● EXERCISE
Provide a character-exact reproduction of the lines from the line with "are not loaded." to the end of the entries.

── GIVEN DATA

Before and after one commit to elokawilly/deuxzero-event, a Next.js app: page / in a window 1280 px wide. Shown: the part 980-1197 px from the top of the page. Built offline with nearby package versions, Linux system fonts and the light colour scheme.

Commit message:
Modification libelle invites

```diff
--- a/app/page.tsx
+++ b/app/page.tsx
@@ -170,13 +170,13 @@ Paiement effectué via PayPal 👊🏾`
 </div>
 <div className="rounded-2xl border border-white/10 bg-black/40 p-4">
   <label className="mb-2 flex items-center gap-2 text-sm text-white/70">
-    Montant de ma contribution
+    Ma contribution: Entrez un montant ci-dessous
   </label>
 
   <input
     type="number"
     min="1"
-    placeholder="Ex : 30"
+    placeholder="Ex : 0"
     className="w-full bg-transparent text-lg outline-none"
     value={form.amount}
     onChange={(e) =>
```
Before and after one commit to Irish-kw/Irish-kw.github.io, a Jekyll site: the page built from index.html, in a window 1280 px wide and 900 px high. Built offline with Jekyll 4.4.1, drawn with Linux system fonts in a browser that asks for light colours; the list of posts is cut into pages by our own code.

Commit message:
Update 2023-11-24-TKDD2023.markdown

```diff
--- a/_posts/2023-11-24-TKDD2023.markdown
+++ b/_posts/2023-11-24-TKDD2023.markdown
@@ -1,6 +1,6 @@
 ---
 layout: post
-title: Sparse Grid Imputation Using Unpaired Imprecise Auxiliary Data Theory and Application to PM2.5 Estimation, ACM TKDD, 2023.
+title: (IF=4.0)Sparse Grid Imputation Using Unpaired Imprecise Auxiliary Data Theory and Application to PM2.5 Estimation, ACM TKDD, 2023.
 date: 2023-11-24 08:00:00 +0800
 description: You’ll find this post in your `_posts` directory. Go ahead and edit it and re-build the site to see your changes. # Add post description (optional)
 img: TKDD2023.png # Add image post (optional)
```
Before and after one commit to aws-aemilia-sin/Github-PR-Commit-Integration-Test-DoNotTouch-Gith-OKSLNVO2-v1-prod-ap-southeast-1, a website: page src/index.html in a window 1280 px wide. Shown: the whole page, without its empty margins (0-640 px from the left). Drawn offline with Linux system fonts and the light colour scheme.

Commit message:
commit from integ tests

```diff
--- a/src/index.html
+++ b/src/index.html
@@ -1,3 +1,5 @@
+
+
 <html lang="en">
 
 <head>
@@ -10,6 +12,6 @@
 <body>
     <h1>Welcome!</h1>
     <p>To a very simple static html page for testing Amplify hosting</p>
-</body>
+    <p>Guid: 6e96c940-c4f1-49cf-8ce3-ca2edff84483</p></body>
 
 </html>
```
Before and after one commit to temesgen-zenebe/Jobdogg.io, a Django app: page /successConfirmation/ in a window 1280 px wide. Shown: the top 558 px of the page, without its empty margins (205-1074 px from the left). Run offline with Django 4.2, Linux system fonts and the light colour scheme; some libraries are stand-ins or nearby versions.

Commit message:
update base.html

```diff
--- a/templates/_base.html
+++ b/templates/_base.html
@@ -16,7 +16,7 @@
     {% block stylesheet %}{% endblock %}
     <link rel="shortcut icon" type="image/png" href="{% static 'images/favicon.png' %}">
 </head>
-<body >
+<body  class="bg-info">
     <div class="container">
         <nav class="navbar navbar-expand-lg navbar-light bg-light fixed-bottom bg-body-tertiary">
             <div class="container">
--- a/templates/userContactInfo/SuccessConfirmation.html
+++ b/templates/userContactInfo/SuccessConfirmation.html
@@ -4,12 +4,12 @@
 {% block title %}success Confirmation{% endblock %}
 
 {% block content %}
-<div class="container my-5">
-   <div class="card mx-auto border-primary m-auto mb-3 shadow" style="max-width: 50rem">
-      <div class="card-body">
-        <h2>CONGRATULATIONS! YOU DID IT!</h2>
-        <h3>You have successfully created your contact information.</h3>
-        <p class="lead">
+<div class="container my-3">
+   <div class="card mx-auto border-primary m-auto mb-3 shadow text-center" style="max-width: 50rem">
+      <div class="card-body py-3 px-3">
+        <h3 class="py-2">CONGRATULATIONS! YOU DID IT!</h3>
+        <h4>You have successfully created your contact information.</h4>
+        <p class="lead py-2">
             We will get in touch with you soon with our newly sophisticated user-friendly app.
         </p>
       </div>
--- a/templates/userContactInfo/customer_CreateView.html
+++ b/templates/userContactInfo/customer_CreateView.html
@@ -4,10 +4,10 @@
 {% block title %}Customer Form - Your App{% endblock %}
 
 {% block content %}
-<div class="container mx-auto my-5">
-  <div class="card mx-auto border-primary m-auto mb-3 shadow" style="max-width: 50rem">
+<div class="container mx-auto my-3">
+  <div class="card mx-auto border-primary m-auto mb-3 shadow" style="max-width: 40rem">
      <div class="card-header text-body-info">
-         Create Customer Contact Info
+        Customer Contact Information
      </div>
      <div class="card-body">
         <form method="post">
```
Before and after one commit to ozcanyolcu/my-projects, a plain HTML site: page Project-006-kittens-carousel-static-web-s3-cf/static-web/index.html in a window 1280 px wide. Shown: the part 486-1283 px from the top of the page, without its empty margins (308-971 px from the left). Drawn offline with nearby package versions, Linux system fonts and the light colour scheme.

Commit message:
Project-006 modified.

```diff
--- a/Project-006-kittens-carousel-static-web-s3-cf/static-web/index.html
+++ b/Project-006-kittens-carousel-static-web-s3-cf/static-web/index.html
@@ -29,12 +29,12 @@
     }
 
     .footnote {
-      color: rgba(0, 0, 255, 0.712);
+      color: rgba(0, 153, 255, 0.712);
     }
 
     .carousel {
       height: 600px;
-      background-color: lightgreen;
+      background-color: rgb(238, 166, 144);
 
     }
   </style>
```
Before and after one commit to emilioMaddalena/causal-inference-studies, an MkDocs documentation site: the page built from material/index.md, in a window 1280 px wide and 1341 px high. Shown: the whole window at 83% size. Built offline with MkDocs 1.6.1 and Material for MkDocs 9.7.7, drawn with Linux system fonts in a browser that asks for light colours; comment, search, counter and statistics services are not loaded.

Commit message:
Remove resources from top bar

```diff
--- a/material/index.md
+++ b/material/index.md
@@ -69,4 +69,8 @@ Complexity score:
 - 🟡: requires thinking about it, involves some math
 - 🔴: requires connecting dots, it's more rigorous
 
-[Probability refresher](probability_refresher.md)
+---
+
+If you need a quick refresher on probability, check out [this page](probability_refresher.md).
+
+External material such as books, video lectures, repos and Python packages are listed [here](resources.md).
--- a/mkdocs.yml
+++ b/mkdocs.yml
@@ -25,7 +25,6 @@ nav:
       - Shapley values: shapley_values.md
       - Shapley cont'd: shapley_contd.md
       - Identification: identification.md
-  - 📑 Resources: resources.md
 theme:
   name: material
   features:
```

────

● SOLUTION TO THIS TASK
Before and after one commit to emilioMaddalena/causal-inference-studies, an MkDocs documentation site: the page built from material/index.md, in a window 1280 px wide and 1341 px high. Shown: the whole window at 83% size. Built offline with MkDocs 1.6.1 and Material for MkDocs 9.7.7, drawn with Linux system fonts in a browser that asks for light colours; comment, search, counter and statistics services are not loaded.

Commit message:
Remove resources from top bar

```diff
--- a/material/index.md
+++ b/material/index.md
@@ -69,4 +69,8 @@ Complexity score:
 - 🟡: requires thinking about it, involves some math
 - 🔴: requires connecting dots, it's more rigorous
 
-[Probability refresher](probability_refresher.md)
+---
+
+If you need a quick refresher on probability, check out [this page](probability_refresher.md).
+
+External material such as books, video lectures, repos and Python packages are listed [here](resources.md).
--- a/mkdocs.yml
+++ b/mkdocs.yml
@@ -25,7 +25,6 @@ nav:
       - Shapley values: shapley_values.md
       - Shapley cont'd: shapley_contd.md
       - Identification: identification.md
-  - 📑 Resources: resources.md
 theme:
   name: material
   features:
```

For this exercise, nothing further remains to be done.